There are many types of ester based fluids and several are widely as used as lubricants, as hydraulic fluids and/or as lubricant additives. Examples include phosphate esters, diesters and polyol esters. These are used because they have performance and/or safety advantages over just mineral oil based fluids. More details later but first, esters themselves have been described as compounds formed by replacing the hydrogen of an acid by a hydrocarbon radical of the ethyl type. The name was coined by the German chemist Gmelin and was some time ago because he died in 1853. Without getting to much into the chemistry, esters can be produced by the reaction of an organic or inorganic acid with an alcohol or with another organic compound containing the hydroxyl (-OH) radical.
Chemically, phosphate esters can be called organic salts of orthophosphoric acid O=P(OH)3. They are also organophosphorous compounds, of which there are thousands. However, only one relatively small group has found significant use as basestocks for synthetic fluids. These are the trisubstituted, or tertiary (t), phosphate esters with the general structure as follows;
Typically all three R groups are organic groups containing four or more carbon atoms. Consequently, the important phosphate esters are either triaryl, trialkyl or aryl alkyl phosphates. The triaryl phosphates are the most significant which can have all three organic groups the same as in tricresyl or trixylenyl phosphate or they might be different as in isopropylphenyl diphenyl phosphate.

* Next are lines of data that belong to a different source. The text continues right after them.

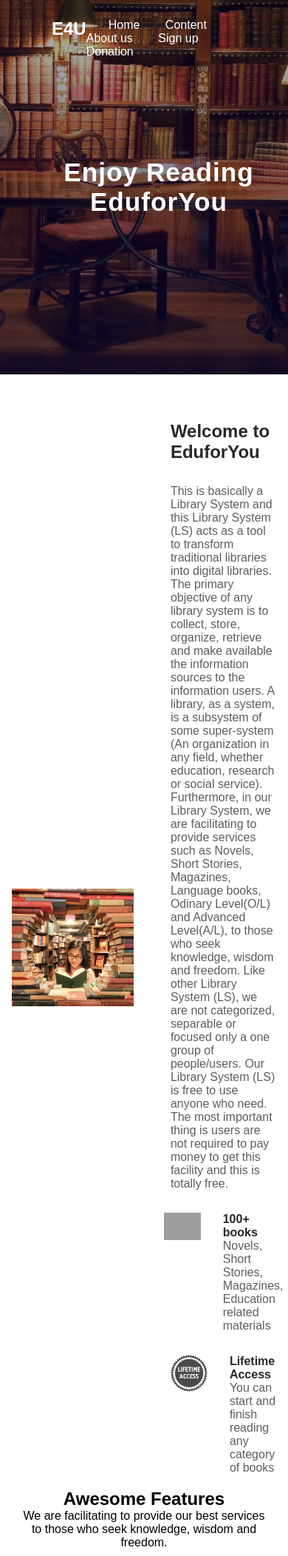
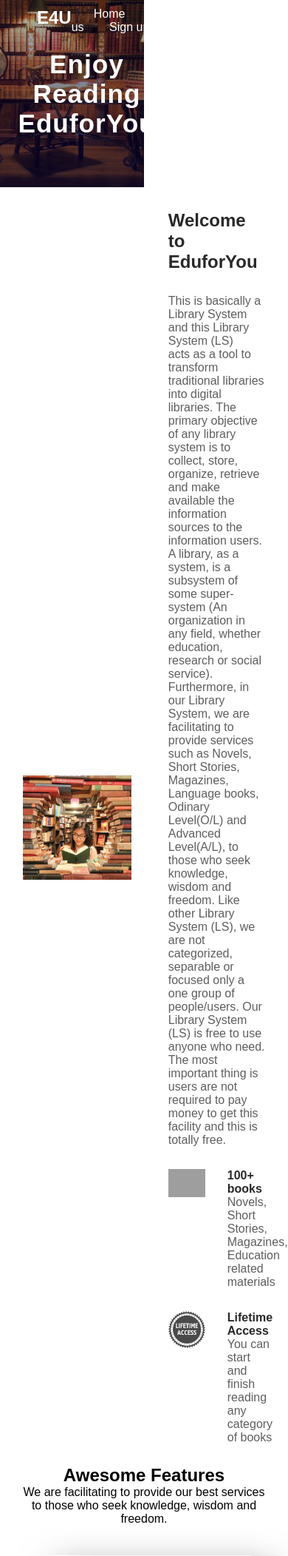
Before and after one commit to Hirankavindu/University-Web-project, a PHP site: page /about1.html in a window 390 px wide; the page is wider, and only the part inside the window is pictured. Shown: the top 2103 px of that part at 74% size. Run offline with PHP 8.4, Linux system fonts and the light colour scheme; grey boxes are pictures that could not be loaded.

Commit message:
Update About

```diff
--- a/About/about1.css
+++ b/About/about1.css
@@ -211,33 +211,27 @@ header .navigation .navigation-items a{
 
 
 @media (max-width: 769px){
-    header{
-        padding: 15px 20px;
-        z-index: 9999;
+    #about-home {
+        width: 50%;
+        height: 30vh;
+        background-position: center;
     }
 
-    /*about*/
-    #about-container {
-        padding: 8vw 4vw 0vw 4vw;
+    #about-container .about-img img {
+
     }
 
-    #about-container .about-img {
-        display: flex;
-        flex-direction: column;
-        justify-content: center;
-        align-items: center;
-        margin-top: 8vw;
+    #about-container .about-text p {
+        font-weight: 150;
+        position: relative;
     }
 
-    #about-container .about-text {
-        display: flex;
-        flex-direction: column;
-        justify-content: center;
-        align-items: center;
-        margin-top: 8vw;
 
-        /* align-items: flex; */
-        /* flex-direction: row; */
-    }
+@media (max-width: 475px){
+
 
 }
+
+@media (max-width: 376px){
+
+}
```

Originally the raw materials used included cresylic acids derived from coal tar and coking operations. While still synthetic fluids, they have become known as 'natural' phosphate esters. Examples include tricresyl or trixylenyl phosphate and GLCC (was FMC) fluids such as Reolube Turbofluid 32XGT and 46XC. Those made from phenolics derived from other processes are known as 'synthetic phosphate esters. Examples of these are isopropylphenyl diphenyl phosphate and tertiary butylphenyl phenyl phosphate. The corresponding FMC fluids are Reolube Turbofluid 46 and Hyd 701 and 32B GT and 46B. The products with GT are for gas turbine driven equipment while the others are for hydraulic and/or electrohydraulic control applications. The different fluids are required because the various fluids have pros and cons. However, they all share the characteristics of being fire resistant and having high flash and fire points as well as high autoignition temperatures and low heats of combustion. Plus, having good oxidative stability and EP wear characteristics.